- **EXERCISE BRIEF**
Every record that follows must be duplicated exactly, with images left out.

::::::::::

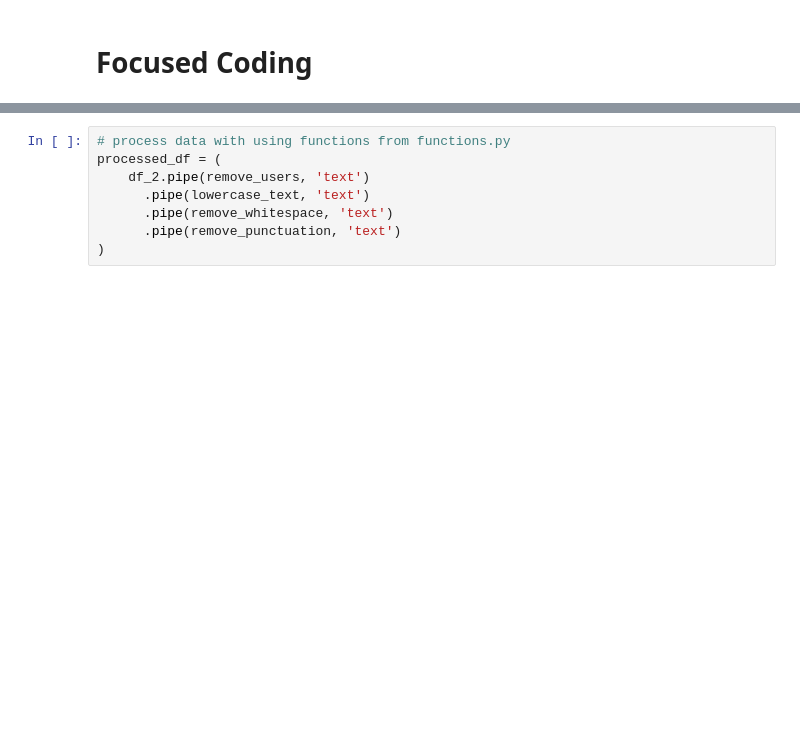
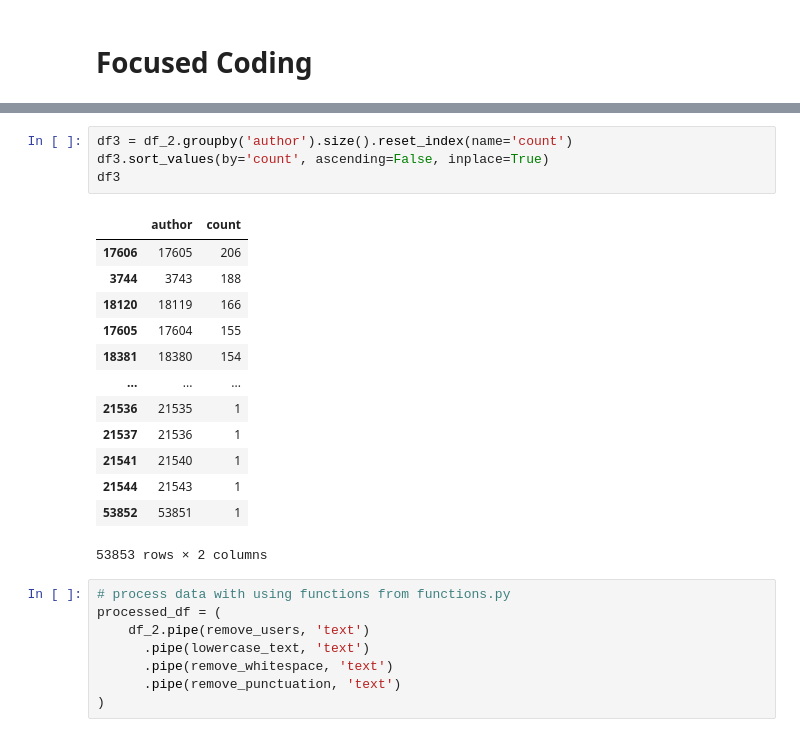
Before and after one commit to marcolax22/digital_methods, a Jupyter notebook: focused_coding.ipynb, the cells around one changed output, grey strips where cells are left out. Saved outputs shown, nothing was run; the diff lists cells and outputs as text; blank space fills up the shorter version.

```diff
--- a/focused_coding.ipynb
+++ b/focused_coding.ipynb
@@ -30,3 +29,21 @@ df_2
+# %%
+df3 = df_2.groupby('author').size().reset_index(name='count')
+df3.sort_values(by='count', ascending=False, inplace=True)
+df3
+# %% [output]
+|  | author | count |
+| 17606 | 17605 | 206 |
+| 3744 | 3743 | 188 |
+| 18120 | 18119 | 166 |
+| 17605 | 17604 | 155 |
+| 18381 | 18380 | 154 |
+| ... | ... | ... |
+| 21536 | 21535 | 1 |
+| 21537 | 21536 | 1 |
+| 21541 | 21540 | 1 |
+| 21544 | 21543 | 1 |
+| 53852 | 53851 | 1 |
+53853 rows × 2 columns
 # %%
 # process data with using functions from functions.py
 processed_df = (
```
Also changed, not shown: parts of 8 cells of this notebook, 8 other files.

::::::::::

- **COMPLETED EXERCISE**
Before and after one commit to marcolax22/digital_methods, a Jupyter notebook: focused_coding.ipynb, the cells around one changed output, grey strips where cells are left out. Saved outputs shown, nothing was run; the diff lists cells and outputs as text; blank space fills up the shorter version.

```diff
--- a/focused_coding.ipynb
+++ b/focused_coding.ipynb
@@ -30,3 +29,21 @@ df_2
+# %%
+df3 = df_2.groupby('author').size().reset_index(name='count')
+df3.sort_values(by='count', ascending=False, inplace=True)
+df3
+# %% [output]
+|  | author | count |
+| 17606 | 17605 | 206 |
+| 3744 | 3743 | 188 |
+| 18120 | 18119 | 166 |
+| 17605 | 17604 | 155 |
+| 18381 | 18380 | 154 |
+| ... | ... | ... |
+| 21536 | 21535 | 1 |
+| 21537 | 21536 | 1 |
+| 21541 | 21540 | 1 |
+| 21544 | 21543 | 1 |
+| 53852 | 53851 | 1 |
+53853 rows × 2 columns
 # %%
 # process data with using functions from functions.py
 processed_df = (
```
Also changed, not shown: parts of 8 cells of this notebook, 8 other files.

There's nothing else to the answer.